▶ _Exercise brief_: The whole listing below should be output again, word for word.

▶ _Data for this task_:
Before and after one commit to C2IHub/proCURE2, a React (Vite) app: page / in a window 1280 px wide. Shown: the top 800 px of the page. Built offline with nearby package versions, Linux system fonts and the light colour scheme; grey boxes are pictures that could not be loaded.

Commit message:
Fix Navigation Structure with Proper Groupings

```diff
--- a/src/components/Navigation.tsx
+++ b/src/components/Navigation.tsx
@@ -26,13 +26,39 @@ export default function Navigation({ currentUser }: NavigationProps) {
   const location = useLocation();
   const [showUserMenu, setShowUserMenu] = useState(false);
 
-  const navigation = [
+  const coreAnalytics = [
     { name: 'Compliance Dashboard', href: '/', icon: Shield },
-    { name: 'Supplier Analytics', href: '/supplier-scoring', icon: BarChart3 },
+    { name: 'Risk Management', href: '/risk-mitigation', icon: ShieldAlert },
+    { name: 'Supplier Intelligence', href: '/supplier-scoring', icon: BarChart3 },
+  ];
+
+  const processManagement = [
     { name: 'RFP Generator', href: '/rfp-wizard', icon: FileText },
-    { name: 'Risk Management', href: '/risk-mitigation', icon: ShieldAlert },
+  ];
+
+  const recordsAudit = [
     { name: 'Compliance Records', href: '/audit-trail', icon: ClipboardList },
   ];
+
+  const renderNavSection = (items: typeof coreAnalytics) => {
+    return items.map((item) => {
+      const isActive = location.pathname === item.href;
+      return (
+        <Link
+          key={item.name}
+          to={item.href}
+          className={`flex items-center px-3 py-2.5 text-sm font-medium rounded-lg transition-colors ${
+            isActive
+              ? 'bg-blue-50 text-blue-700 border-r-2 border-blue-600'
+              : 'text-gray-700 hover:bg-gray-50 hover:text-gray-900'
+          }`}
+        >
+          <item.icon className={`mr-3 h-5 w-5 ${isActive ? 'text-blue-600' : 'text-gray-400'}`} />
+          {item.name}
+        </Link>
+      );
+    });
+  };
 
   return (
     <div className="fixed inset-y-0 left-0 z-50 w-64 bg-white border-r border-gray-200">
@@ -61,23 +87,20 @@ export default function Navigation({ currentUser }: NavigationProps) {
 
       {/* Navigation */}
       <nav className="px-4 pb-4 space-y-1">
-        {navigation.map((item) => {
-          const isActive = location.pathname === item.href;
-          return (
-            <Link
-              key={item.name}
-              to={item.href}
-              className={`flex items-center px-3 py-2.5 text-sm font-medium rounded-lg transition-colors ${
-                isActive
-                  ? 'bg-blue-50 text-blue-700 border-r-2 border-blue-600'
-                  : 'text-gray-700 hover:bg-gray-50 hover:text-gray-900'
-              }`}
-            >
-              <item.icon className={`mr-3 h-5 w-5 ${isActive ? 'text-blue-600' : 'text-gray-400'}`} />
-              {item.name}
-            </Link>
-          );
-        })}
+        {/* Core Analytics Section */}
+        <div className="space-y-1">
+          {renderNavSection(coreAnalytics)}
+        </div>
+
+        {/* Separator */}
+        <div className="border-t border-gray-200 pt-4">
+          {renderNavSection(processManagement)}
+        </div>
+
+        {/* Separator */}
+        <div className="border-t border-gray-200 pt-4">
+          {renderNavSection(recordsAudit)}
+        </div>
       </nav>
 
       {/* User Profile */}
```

▶ _Written reply_:
Before and after one commit to C2IHub/proCURE2, a React (Vite) app: page / in a window 1280 px wide. Shown: the top 800 px of the page. Built offline with nearby package versions, Linux system fonts and the light colour scheme; grey boxes are pictures that could not be loaded.

Commit message:
Fix Navigation Structure with Proper Groupings

```diff
--- a/src/components/Navigation.tsx
+++ b/src/components/Navigation.tsx
@@ -26,13 +26,39 @@ export default function Navigation({ currentUser }: NavigationProps) {
   const location = useLocation();
   const [showUserMenu, setShowUserMenu] = useState(false);
 
-  const navigation = [
+  const coreAnalytics = [
     { name: 'Compliance Dashboard', href: '/', icon: Shield },
-    { name: 'Supplier Analytics', href: '/supplier-scoring', icon: BarChart3 },
+    { name: 'Risk Management', href: '/risk-mitigation', icon: ShieldAlert },
+    { name: 'Supplier Intelligence', href: '/supplier-scoring', icon: BarChart3 },
+  ];
+
+  const processManagement = [
     { name: 'RFP Generator', href: '/rfp-wizard', icon: FileText },
-    { name: 'Risk Management', href: '/risk-mitigation', icon: ShieldAlert },
+  ];
+
+  const recordsAudit = [
     { name: 'Compliance Records', href: '/audit-trail', icon: ClipboardList },
   ];
+
+  const renderNavSection = (items: typeof coreAnalytics) => {
+    return items.map((item) => {
+      const isActive = location.pathname === item.href;
+      return (
+        <Link
+          key={item.name}
+          to={item.href}
+          className={`flex items-center px-3 py-2.5 text-sm font-medium rounded-lg transition-colors ${
+            isActive
+              ? 'bg-blue-50 text-blue-700 border-r-2 border-blue-600'
+              : 'text-gray-700 hover:bg-gray-50 hover:text-gray-900'
+          }`}
+        >
+          <item.icon className={`mr-3 h-5 w-5 ${isActive ? 'text-blue-600' : 'text-gray-400'}`} />
+          {item.name}
+        </Link>
+      );
+    });
+  };
 
   return (
     <div className="fixed inset-y-0 left-0 z-50 w-64 bg-white border-r border-gray-200">
@@ -61,23 +87,20 @@ export default function Navigation({ currentUser }: NavigationProps) {
 
       {/* Navigation */}
       <nav className="px-4 pb-4 space-y-1">
-        {navigation.map((item) => {
-          const isActive = location.pathname === item.href;
-          return (
-            <Link
-              key={item.name}
-              to={item.href}
-              className={`flex items-center px-3 py-2.5 text-sm font-medium rounded-lg transition-colors ${
-                isActive
-                  ? 'bg-blue-50 text-blue-700 border-r-2 border-blue-600'
-                  : 'text-gray-700 hover:bg-gray-50 hover:text-gray-900'
-              }`}
-            >
-              <item.icon className={`mr-3 h-5 w-5 ${isActive ? 'text-blue-600' : 'text-gray-400'}`} />
-              {item.name}
-            </Link>
-          );
-        })}
+        {/* Core Analytics Section */}
+        <div className="space-y-1">
+          {renderNavSection(coreAnalytics)}
+        </div>
+
+        {/* Separator */}
+        <div className="border-t border-gray-200 pt-4">
+          {renderNavSection(processManagement)}
+        </div>
+
+        {/* Separator */}
+        <div className="border-t border-gray-200 pt-4">
+          {renderNavSection(recordsAudit)}
+        </div>
       </nav>
 
       {/* User Profile */}
```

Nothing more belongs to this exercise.